• **What you are asked to do**:
Count every line below containing "getElementById"; state the number only.

◇ ◇ ◇ ◇

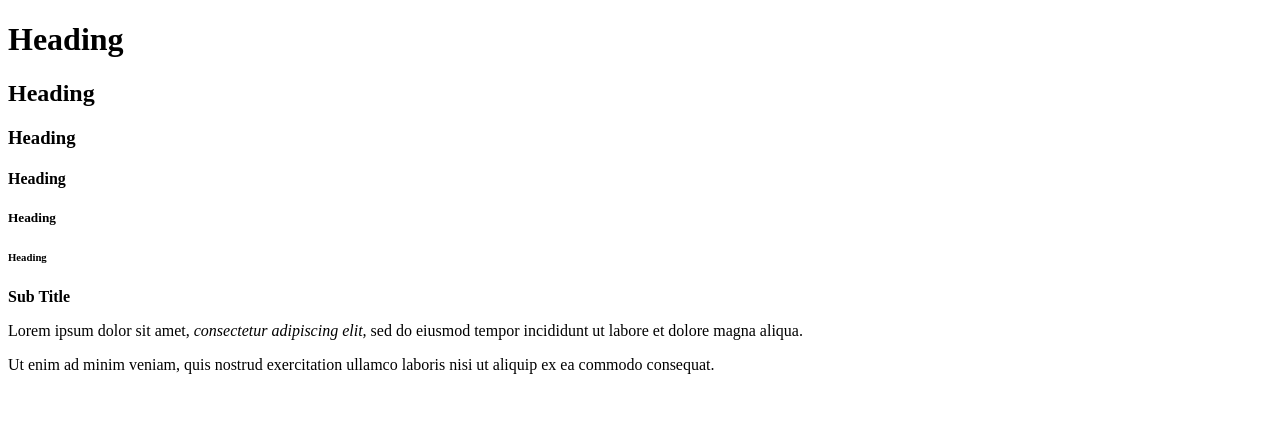
Repository: nashthecoder/code4days
Page: html_boilerplate/index.html
These files come from the project's save history. The page is drawn as it stood at one moment and after a run of saves; the edit follows.
The browser window is 1280 px wide. The pictures show the whole page.

Above is the page before, as saved 2023-03-16 14:47:34.

### html_boilerplate/index.html
<!DOCTYPE html>
<html lang="en">

<head>
    <meta charset="utf-8">
    <title>This is my First Webpage</title>
</head>

<body>
    <h1>Heading</h1>
    <h2>Heading</h2>
    <h3>Heading</h3>
    <h4>Heading</h4>
    <h5>Heading</h5>
    <h6>Heading</h6>
    <strong>Sub Title</strong>
    <p>Lorem ipsum dolor sit amet, <em>consectetur adipiscing elit,</em> sed do eiusmod tempor incididunt ut labore et
        dolore
        magna
        aliqua.
    </p>
    <p>Ut enim ad minim veniam, quis nostrud exercitation ullamco laboris nisi ut aliquip ex ea commodo consequat.
    </p>
</body>

</html>

After the next 2 saves:
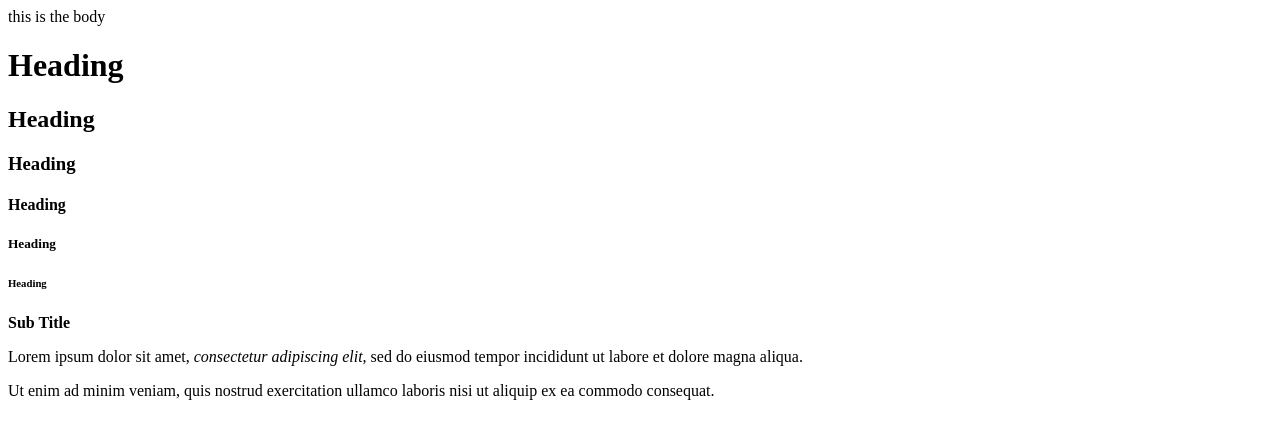
The 2 saves are shown as one change because they came seconds apart.
The last was saved 8 s later.
--- a/html_boilerplate/index.html
+++ b/html_boilerplate/index.html
@@ -6,6 +6,7 @@
     <title>This is my First Webpage</title>
 </head>
 
+this is the body
 <body>
     <h1>Heading</h1>
     <h2>Heading</h2>

After the save that followed:
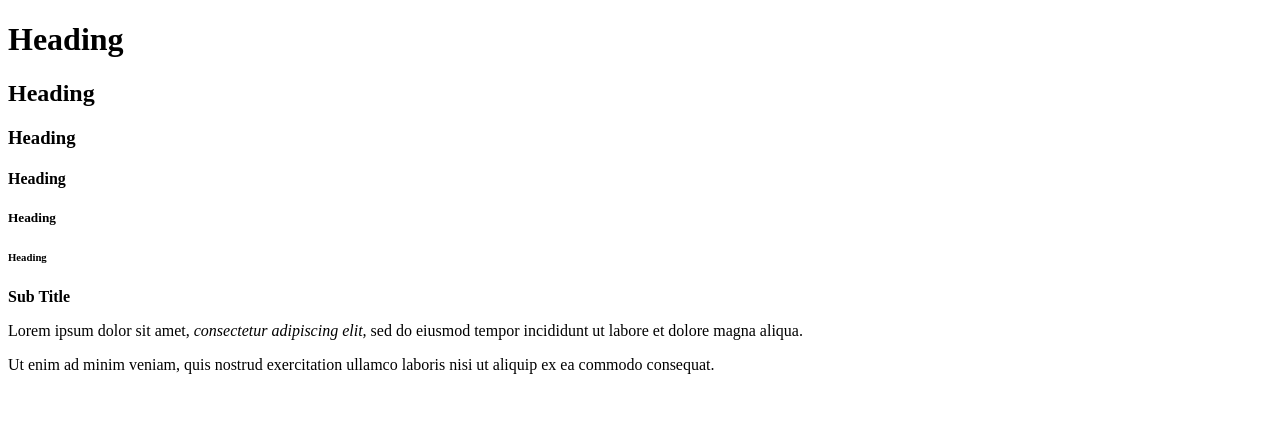
Saved 4 s later.
--- a/html_boilerplate/index.html
+++ b/html_boilerplate/index.html
@@ -6,7 +6,7 @@
     <title>This is my First Webpage</title>
 </head>
 
-this is the body
+<!-- this is the body  -->
 <body>
     <h1>Heading</h1>
     <h2>Heading</h2>
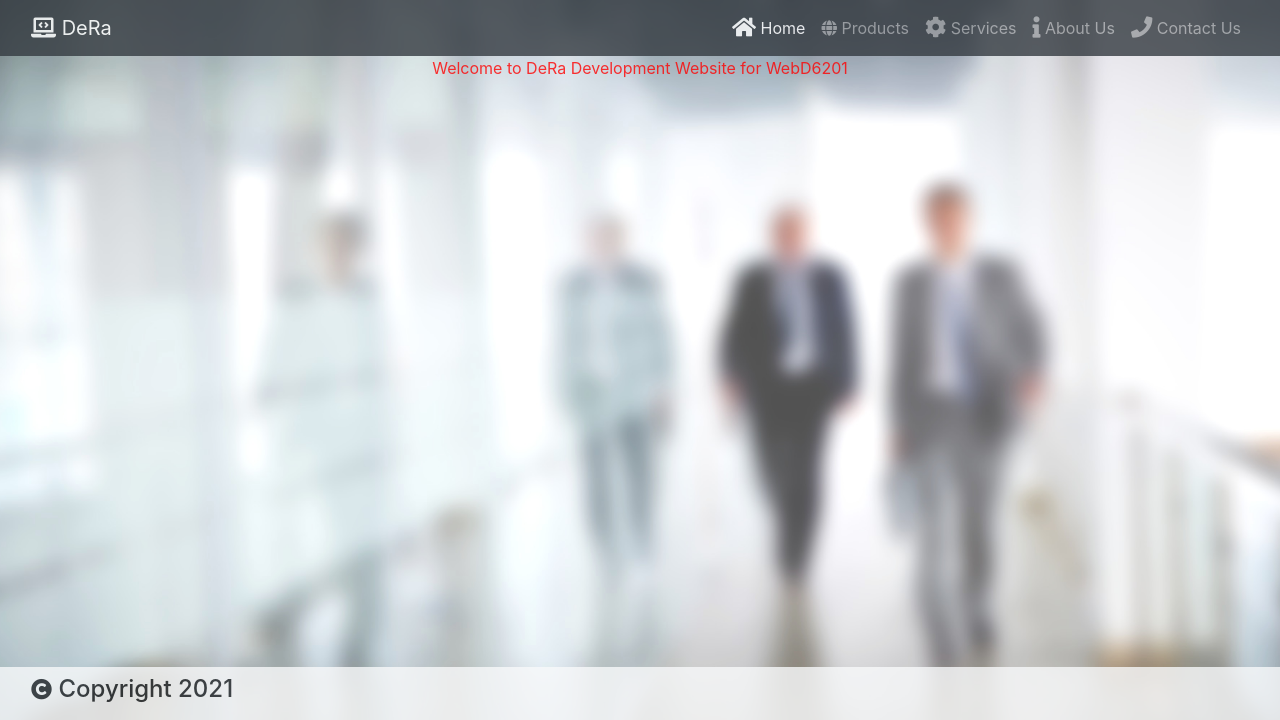
Repository: deividwsantoss/web6201-Lab1
Page: index.html
These files come from the project's save history. The page is drawn as it stood at one moment and after the next save; the edit follows.
The browser window is 1280 px wide. The pictures show the whole page.

Above is the page before, as saved 2021-02-03 08:05:15.
Console error (its wording comes from the project's code and is left out).

### index.html
<!DOCTYPE html>
<html lang="en">
<head>
    <meta charset="UTF-8">
    <meta name="viewport" content="width=device-width, initial-scale=1.0">
    <title>Home</title>
</head>
<!-- CSS SECTION-->
<link rel="stylesheet" href="./node_modules/bootstrap/dist/css/bootstrap.min.css">
<link rel="stylesheet" href="./node_modules/@fortawesome/fontawesome-free/css/all.min.css">
<link rel="stylesheet" href="./Content/app.css">

<body class="bg">
    <!-- Main Header-->
    <header>
        <!-- Main Navegation-->
        <nav class="navbar navbar-expand-lg navbar-dark bg-dark">
            <div class="container-fluid">
              <a class="navbar-brand" href="Index.html"><i class="fas fa-laptop-code"></i> DeRa</a>
              <button class="navbar-toggler" type="button" data-bs-toggle="collapse" data-bs-target="#navbarSupportedContent" aria-controls="navbarSupportedContent" aria-expanded="false" aria-label="Toggle navigation">
                <span class="navbar-toggler-icon"></span>
              </button>
              <div class="collapse navbar-collapse" id="navbarSupportedContent">
                <ul class="navbar-nav ml-auto mb-2 mb-lg-0">
                  <li class="nav-item">
                    <a class="nav-link active" aria-current="page" href="Index.html"><i class="fas fa-home fa-lg"></i> Home</a>
                  </li>
                  <li class="nav-item">
                    <a class="nav-link" aria-current="page" href="products.html"><i class="fas fa-globe"></i> Products</a>
                  </li>
                  <li class="nav-item">
                    <a class="nav-link" aria-current="page" href="services.html"><i class="fas fa-cog fa-lg"></i> Services</a>
                  </li>
                  <li class="nav-item">
                    <a class="nav-link" aria-current="page" href="about.html"><i class="fas fa-info fa-lg"></i> About Us</a>
                  </li>
                  <li class="nav-item">
                    <a class="nav-link" aria-current="page" href="contact.html"><i class="fas fa-phone fa-lg"></i> Contact Us</a>
                  </li>

                </ul>

              </div>
            </div>
          </nav>

    </header>

    <!-- Main Content-->
        <main class="container">
          <div class="text-md-center">

              <p id="paragraphOne"> </p>

          </div>
        </main>
        <!-- Main Footer-->
        <footer>
          <nav class="navbar fixed-bottom navbar-light bg-light">
              <div class="container-fluid ">
                  <h4 id="welcome"><i class="fas fa-copyright fa-sm"></i> Copyright 2021 </h4>
              </div>
            </nav>

      </footer>
    <!--- Script Section-->
    <script src="./node_modules/bootstrap/dist/js/bootstrap.bundle.min.js"></script>
    <script src="./node_modules/jquery/dist/jquery.min.js"></script>
    <script src="./Scripts/app.js"></script>
</body>

</html>

### Content/app.css
/* Custom CSS goes here */
body,html{
    height: 100%;
    margin: 0;
}
.bg{
    background-image: url("Background-White.jpg");
    background-repeat: no-repeat;
    background-size: cover;
    background-position: center;
    opacity: 0.8;
}

.contactimage{
    background-image:url("contactimg.jpg");
    background-repeat: no-repeat;
    background-size: cover;
    background-position: center;
    opacity: 0.8;
}
.productsbg {
    background-image:url("productsbg.jpg");
    background-repeat: no-repeat;
    background-size: cover;
    background-position: center;
    opacity: 0.8;
}

.servicesbackgroud{
    background-image:url("services.jpg");
    background-repeat: no-repeat;
    background-size: cover;
    background-position: center;
    opacity: 0.8;
}
.aboutus{
    background-image:url("bgimage.jpg");
    background-repeat: no-repeat;
    background-size: cover;
    background-position: center;
    opacity: 0.8;
}

#paragraphOne {
    color: red;
    font-size: 100%;
}

### Scripts/app.js
/* Custom JavaScript goes here */


"use strict";

(function(){


    function displayHome(){
        let paragraphOneText = "Welcome to DeRa Development Website for WebD6201";
        let paragraphOneElement = document.getElementById("paragraphOne");

        paragraphOneElement.textContent = paragraphOneText;
        paragraphOneElement.className = "fs-6 align-middle";
    }
    function displayAbout(){

    }
    function displayProducts(){

    }
    function displayServices(){

    }
    function displayContact(){

        let messageArea = document.getElementById("messageArea");
        messageArea.hidden = true;

        //Form Validation...

        let fullName = document.getElementById("fullName");
        fullName.addEventListener("blur", function(){
            if(fullName.value.length < 2){
                fullName.focus;
                fullName.select();
                messageArea.hidden = false;
                messageArea.className = "alert alert-danger";
                messageArea.textContent = "Please, Enter an appropriate name."
            }
            else{
                messageArea.removeAttribute("Class");
                messageArea.hidden = true;
            }
        });

        //validating number
        let contactNumber = document.getElementById("contactNumber");
        contactNumber.addEventListener("blur", function(){

            if(contactNumber.value.length < 10 || contactNumber.value.length > 10 )
            {
                contactNumber.focus;
                contactNumber.select();
                messageArea.hidden = false;
                messageArea.className = "alert alert-danger";
                messageArea.textContent = "Please, Insert a valid Number";
            }
            else {
                messageArea.removeAttribute("Class");
                messageArea.hidden = true;
            }

        });

        // Validating short text
        let shortMessage = document.getElementById("shortMessage");
        shortMessage.addEventListener("blur", function(){

            if(shortMessage.value.length > 50){
                shortMessage.focus;
                shortMessage.select();
                messageArea.hidden = false;
                messageArea.className = "alert alert-danger";
                messageArea.textContent = "Maximum characters allowed (50)";
            }
            else{
                messageArea.removeAttribute("Class");
                messageArea.hidden = true;
            }
        });

        let sendButton = document.getElementById("sendButton");
        sendButton.addEventListener("click", function(event){
            event.preventDefault();
        });
        document.getElementById("sendButton").onclick = function (){
            location.href = "index.html"
        };

    }


    function Start(){
        console.log("App Start...");

        switch (document.title) {

            case 'Home':
                displayHome();
                break;
            case 'About':
                displayAbout();
                break;
            case 'Products':
                displayProducts();
                break;
            case 'Services':
                displayServices();
                break;
            case 'Contact':
                displayContact();
                break;

        }


    }
    window.addEventListener("load",Start);

})();

Loaded but not shown: node_modules/bootstrap/dist/css/bootstrap.min.css (library); node_modules/@fortawesome/fontawesome-free/css/all.min.css (library); node_modules/bootstrap/dist/js/bootstrap.bundle.min.js (library); node_modules/jquery/dist/jquery.min.js (library)

After the next save:
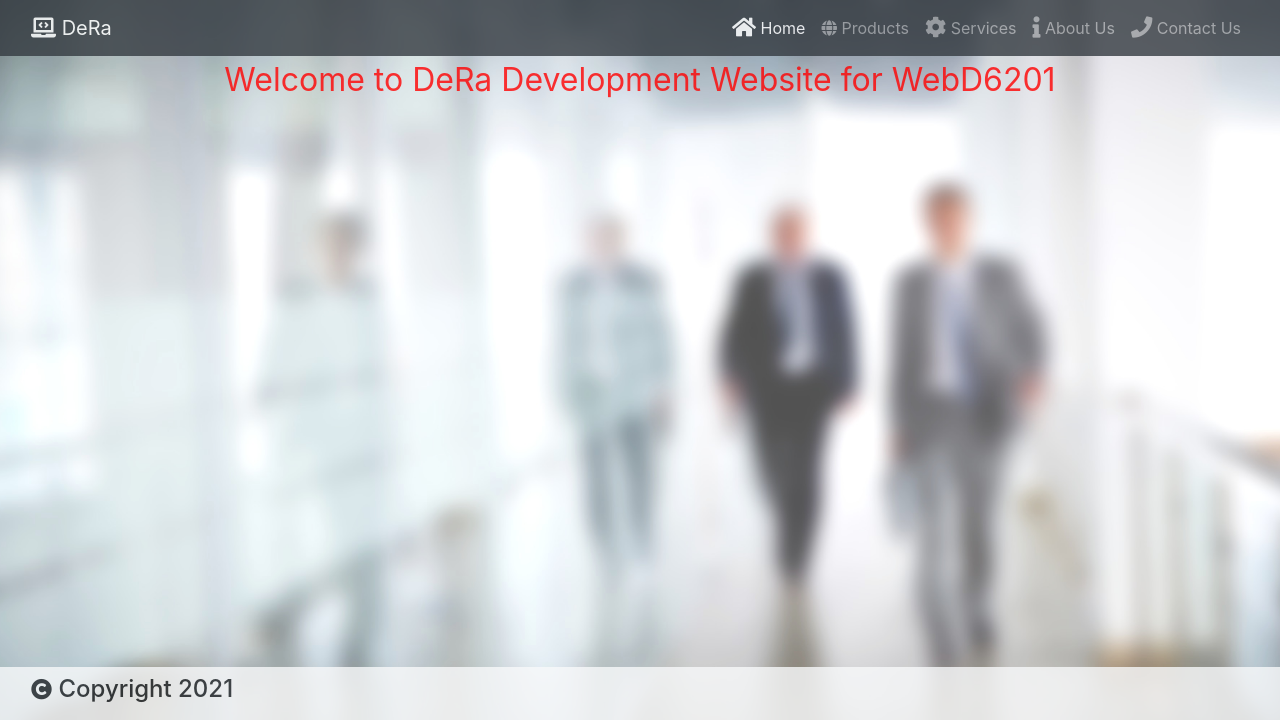
Saved 8 s later.
--- a/Content/app.css
+++ b/Content/app.css
@@ -43,5 +43,5 @@ body,html{
 
 #paragraphOne {
     color: red;
-    font-size: 100%;
+    font-size: 200%;
 }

◇ ◇ ◇ ◇

• **Output for this task**:
7